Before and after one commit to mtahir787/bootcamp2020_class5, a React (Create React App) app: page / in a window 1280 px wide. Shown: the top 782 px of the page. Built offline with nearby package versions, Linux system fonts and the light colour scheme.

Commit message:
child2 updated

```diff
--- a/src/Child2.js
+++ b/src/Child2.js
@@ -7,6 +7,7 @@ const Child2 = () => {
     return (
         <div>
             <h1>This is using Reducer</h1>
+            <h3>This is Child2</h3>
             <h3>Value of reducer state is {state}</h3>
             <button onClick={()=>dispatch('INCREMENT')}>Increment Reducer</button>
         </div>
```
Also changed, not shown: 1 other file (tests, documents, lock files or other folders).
* * *
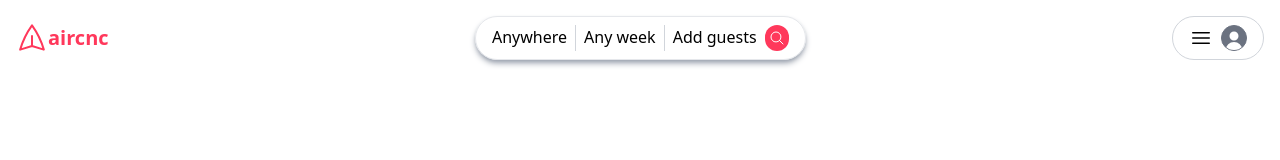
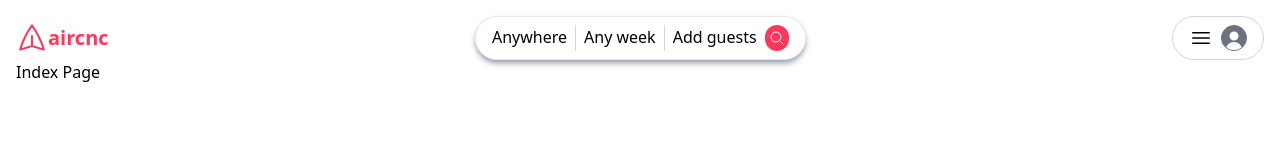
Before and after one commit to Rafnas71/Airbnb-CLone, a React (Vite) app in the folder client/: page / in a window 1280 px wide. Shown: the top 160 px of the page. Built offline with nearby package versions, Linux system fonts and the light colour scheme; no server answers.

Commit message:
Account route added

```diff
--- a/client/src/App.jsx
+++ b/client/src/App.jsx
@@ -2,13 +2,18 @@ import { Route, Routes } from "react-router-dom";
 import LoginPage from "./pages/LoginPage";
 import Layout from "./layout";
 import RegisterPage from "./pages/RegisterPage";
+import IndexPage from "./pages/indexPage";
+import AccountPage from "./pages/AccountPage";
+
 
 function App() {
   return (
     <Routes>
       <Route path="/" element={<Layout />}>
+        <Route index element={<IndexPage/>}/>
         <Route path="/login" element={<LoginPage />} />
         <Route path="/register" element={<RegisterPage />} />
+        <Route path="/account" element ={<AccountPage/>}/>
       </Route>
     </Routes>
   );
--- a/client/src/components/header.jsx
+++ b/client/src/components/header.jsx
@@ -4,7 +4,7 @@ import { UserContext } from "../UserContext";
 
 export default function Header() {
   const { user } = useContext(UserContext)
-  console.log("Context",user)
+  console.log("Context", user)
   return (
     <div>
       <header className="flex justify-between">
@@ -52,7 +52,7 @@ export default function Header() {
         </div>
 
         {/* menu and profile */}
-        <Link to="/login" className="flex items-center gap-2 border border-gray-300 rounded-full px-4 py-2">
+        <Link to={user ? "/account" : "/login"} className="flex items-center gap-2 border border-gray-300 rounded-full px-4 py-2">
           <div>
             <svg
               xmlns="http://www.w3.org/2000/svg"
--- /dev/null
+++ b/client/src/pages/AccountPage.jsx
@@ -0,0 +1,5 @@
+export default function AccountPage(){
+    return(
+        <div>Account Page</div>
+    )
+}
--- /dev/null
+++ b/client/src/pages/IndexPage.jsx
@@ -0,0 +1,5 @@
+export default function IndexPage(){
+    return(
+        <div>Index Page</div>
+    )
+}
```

Exercise details: Which lines in the material contain the word "Routes"? Pull each of them out.

Result below:
@@ -2,13 +2,18 @@ import { Route, Routes } from "react-router-dom";
     <Routes>
     </Routes>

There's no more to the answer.